Task prompt – With respect to the word "jekyllrb", report how many lines of the following listing include it. Give nothing but the number.

Supplied records –

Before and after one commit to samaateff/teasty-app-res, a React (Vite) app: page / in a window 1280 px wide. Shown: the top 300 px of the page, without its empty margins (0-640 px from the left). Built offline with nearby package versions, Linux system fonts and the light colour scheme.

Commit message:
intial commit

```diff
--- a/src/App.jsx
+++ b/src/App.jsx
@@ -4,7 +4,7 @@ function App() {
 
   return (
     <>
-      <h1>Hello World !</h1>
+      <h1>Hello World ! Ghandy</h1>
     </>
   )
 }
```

--

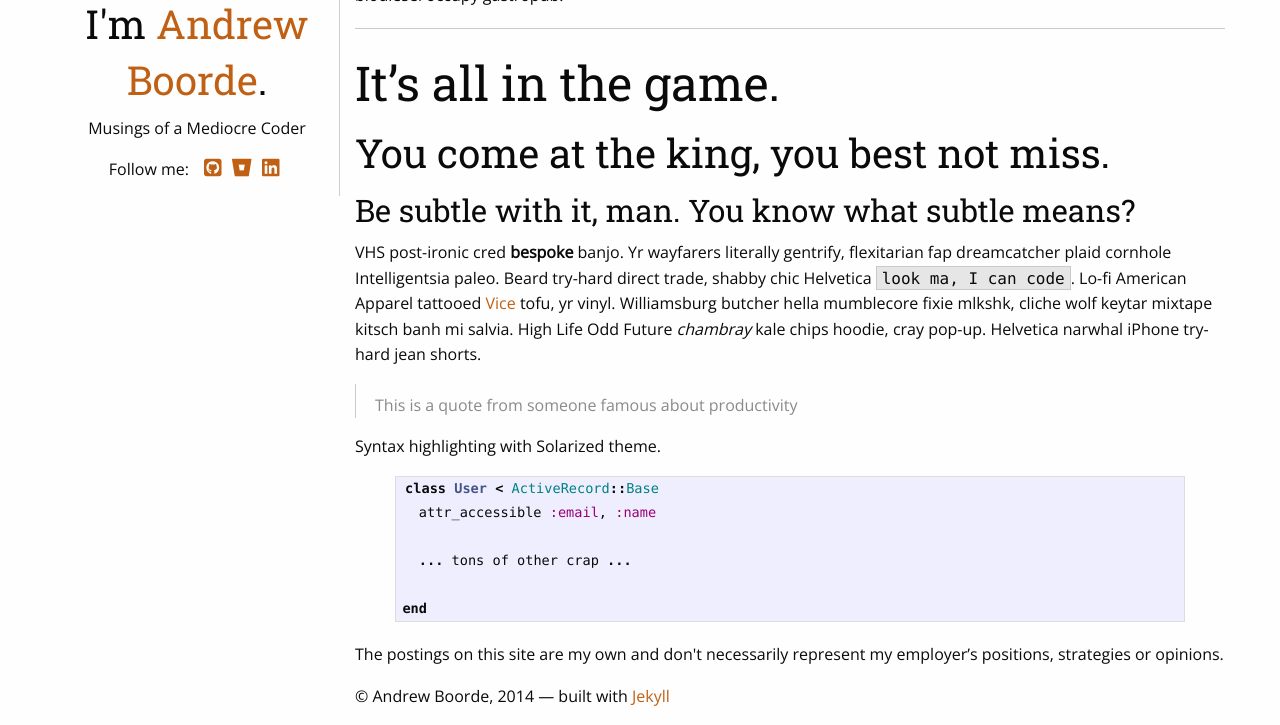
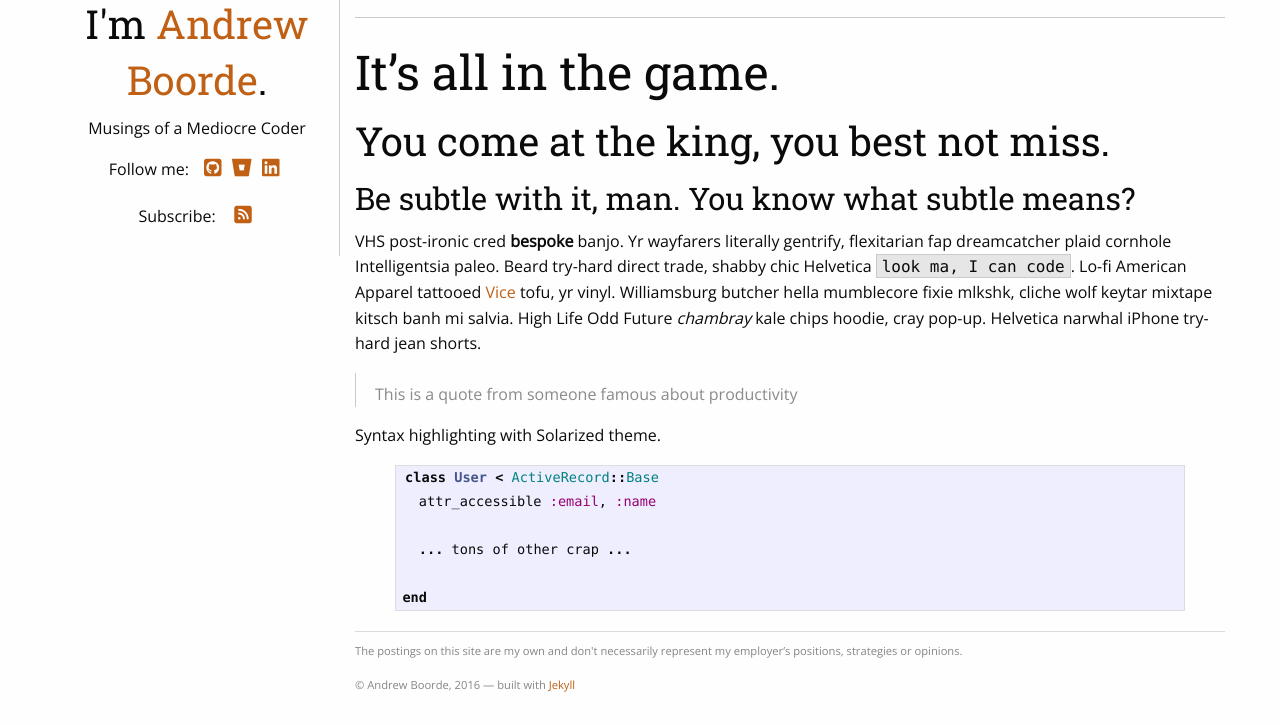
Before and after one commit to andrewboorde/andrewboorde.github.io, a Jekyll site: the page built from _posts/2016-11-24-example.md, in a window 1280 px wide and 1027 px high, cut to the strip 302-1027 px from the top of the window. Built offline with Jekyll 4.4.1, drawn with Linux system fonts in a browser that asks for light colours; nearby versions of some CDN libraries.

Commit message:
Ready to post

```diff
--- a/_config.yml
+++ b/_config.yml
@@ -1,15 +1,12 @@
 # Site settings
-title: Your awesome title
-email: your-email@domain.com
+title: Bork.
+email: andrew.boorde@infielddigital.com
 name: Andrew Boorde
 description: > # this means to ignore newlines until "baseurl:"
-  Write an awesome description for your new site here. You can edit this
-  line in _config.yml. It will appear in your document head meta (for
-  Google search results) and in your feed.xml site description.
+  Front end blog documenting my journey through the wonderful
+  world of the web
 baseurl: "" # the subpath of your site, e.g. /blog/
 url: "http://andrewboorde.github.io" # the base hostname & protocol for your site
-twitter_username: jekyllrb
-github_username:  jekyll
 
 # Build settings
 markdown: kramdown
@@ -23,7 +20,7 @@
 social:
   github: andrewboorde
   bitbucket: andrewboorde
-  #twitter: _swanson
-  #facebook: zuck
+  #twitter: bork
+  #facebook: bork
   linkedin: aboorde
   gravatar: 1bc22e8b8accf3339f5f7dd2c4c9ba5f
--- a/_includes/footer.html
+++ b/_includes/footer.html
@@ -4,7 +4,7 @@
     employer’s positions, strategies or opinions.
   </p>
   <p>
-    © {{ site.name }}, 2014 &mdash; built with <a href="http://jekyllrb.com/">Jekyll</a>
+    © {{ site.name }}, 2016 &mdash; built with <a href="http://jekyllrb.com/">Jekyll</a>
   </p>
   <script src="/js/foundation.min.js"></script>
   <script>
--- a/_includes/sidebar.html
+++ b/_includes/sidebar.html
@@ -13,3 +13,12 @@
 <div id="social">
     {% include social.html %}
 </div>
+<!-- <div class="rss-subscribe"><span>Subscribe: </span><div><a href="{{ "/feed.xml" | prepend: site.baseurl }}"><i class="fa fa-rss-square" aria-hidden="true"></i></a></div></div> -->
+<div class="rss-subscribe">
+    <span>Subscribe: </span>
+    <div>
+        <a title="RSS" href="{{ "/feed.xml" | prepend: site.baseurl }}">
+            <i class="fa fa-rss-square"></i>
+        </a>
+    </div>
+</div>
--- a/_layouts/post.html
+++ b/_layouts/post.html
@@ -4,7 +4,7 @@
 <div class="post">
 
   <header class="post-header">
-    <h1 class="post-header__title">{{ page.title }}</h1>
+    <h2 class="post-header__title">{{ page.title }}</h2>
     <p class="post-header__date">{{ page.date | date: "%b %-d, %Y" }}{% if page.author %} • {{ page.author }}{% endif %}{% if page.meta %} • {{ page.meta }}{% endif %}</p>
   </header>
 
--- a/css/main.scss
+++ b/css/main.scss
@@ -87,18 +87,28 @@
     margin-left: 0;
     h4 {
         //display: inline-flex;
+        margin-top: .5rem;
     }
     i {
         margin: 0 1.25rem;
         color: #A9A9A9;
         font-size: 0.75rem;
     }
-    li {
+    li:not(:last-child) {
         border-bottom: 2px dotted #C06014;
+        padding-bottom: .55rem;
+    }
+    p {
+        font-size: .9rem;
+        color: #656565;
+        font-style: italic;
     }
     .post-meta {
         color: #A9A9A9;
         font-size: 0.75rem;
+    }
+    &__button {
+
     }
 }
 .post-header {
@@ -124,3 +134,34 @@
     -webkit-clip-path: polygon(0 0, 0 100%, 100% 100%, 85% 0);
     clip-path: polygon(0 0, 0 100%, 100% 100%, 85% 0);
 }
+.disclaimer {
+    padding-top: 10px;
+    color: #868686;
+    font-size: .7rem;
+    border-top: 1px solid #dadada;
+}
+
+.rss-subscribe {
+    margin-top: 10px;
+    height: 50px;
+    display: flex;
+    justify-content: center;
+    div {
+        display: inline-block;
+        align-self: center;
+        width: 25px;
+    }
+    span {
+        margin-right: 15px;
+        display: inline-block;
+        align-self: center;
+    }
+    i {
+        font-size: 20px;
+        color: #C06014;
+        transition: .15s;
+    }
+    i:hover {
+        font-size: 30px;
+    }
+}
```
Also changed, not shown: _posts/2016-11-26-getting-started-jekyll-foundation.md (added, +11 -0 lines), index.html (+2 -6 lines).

Solution to the problem – 3